Furnace Vent Connector Diameter. Using Table 504.3(1), Vent Connector Capacity, read down the Vent Height (

*H*) column to 30 feet, and read across the 3-foot Connector Rise (

*R*) row to the first Btu per hour rating in the FAN Max column that is equal to or greater than the furnace input rating. The 100,000 Btu per hour furnace in this example falls within this range, so a 4-inch connector is adequate.

Chimney Liner Diameter. The total input to the common vent is 135,000 Btu per hour. Using the Common Vent Capacity Portion of Table 504.3(1), read down the Vent Height (
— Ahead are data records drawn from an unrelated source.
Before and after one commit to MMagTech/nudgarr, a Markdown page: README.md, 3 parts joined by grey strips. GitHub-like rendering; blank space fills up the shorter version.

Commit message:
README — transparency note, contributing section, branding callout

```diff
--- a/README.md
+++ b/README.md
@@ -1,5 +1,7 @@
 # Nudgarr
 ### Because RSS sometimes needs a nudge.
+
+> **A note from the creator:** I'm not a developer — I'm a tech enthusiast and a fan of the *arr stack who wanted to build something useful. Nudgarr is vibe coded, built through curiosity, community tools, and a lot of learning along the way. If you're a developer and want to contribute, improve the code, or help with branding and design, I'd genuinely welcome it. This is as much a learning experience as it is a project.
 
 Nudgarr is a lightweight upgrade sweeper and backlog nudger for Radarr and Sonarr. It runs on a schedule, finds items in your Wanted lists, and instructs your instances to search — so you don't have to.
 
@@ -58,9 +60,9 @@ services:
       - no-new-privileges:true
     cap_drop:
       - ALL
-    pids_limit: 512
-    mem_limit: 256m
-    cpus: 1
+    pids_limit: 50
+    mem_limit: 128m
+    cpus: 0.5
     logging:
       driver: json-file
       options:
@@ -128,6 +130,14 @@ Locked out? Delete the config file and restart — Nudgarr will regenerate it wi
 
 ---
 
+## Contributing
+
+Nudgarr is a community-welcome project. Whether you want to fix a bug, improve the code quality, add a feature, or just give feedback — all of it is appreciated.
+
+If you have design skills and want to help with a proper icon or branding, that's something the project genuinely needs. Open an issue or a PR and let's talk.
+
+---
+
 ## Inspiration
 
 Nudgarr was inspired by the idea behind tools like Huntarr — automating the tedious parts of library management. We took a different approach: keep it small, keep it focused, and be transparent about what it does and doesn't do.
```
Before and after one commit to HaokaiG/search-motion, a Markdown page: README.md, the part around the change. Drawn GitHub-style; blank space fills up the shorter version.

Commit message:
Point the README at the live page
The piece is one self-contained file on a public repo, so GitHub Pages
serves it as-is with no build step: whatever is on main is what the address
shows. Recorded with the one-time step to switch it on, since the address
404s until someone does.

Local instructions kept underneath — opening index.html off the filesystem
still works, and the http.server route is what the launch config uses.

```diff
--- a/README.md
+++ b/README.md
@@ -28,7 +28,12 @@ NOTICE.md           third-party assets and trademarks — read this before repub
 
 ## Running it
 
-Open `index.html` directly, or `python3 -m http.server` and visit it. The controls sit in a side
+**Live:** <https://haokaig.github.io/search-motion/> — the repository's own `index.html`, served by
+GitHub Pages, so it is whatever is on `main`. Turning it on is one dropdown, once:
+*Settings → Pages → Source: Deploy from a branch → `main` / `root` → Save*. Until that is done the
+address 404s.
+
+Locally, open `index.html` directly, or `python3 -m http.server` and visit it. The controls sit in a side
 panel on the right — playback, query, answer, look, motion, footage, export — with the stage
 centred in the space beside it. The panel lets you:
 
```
*H*) column to 30 feet and across this row to find the smallest vent diameter in the FAN+NAT column that has a Btu per hour rating greater than 135,000 Btu per hour. The 4-inch common vent has a capacity of 138,000 Btu per hour. Reducing the maximum capacity by 20 percent (Section 504.3.19) results in a maximum capacity for a 4-inch corrugated liner of 110,000 Btu per hour, less than the total input of 135,000 Btu per hour. So a larger liner is needed. The 5-inch common vent capacity

*listed*in Table 504.3(1) is 210,000 Btu per hour, and after reducing by 20 percent is 168,000 Btu per hour. Therefore, a 5-inch corrugated metal liner should be used in this example.

Single-Wall Connectors. Once it has been established that relining the chimney is necessary, Type B double-wall vent connectors are not specifically required. This example could be redone using Table 504.3(2) for single-wall vent connectors. For this case, the vent connector and liner diameters would be the same as found above with Type B double-wall connectors.

NOMINALLINER SIZE (inches) |
INSIDEDIMENSIONS OF LINER (inches) |
INSIDE DIAMETEROR EQUIVALENT DIAMETER (inches) |
EQUIVALENTAREA (square inches) |
---|---|---|---|

4 x 8 | 2^{1}/_{2} X 6^{1}/_{2} |
4 | 12.2 |

5 | 19.6 | ||

6 | 28.3 | ||

7 | 38.3 | ||

8 x 8 | 6^{3}/_{4} X 6^{3}/_{4} |
7.4 | 42.7 |

8 | 50.3 | ||

8 X 12 | 6^{1}/_{2} X 10^{1}/_{2} |
9 | 63.6 |

10 | 78.5 | ||

12 X 12 |
9 ^{3}/_{4} X 9^{3}/_{4} |
10.4 | 83.3 |

11 | 95 | ||

12 X 16 |
9 ^{1}/_{2} X 13^{1}/_{2} |
11.8 | 10.5 |

12 | 113.0 | ||

14 | 153.9 | ||

16 X 16 |
13 ^{1}/_{4} X 13^{1}/_{4} |
14.5 | 162.9 |

15 | 176.7 | ||

16 X 20 |
13 X 17 |
16.2 | 206.1 |

18 | 254.4 | ||

20 X 20 |
16 ^{3}/_{4} X 16^{3}/_{4} |
18.2 | 260.2 |

20 | 314.1 | ||

20 X 24 |
16 ^{1}/_{2} X 20^{1}/_{2} |
20.1 | 314.2 |

22 x | 380.1 | ||

24 X 24 |
20 ^{1}/_{4} X 20^{1}/_{4} |
22.1 | 280.1 |

24 | 452.3 | ||

24 X 28 | 20^{1}/_{4} X 20^{1}/_{4} |
24.1 | 456.2 |

28 X 28 |
24 ^{1}/_{4} X 24^{1}/_{4} |
26.4 | 543.3 |

27 | 572.5 | ||

30 X 30 |
25 ^{1}/_{2} X 25^{1}/_{2} |
27.9 | 607 |

30 | 706.8 | ||

30 X 36 |
25 ^{1}/_{2} X 31^{1}/_{2} |
30.9 | 749.9 |

33 | 855.3 | ||

36 X 36 |
31 ^{1}/_{2} X 31^{1}/_{2} |
34.4 | 929.4 |

36 | 1017.9 |

^{2}.

- Where liner sizes differ dimensionally from those shown in Table B-1, equivalent diameters can be determined from published tables for square and rectangular ducts of equivalent carrying capacity or by other engineering methods.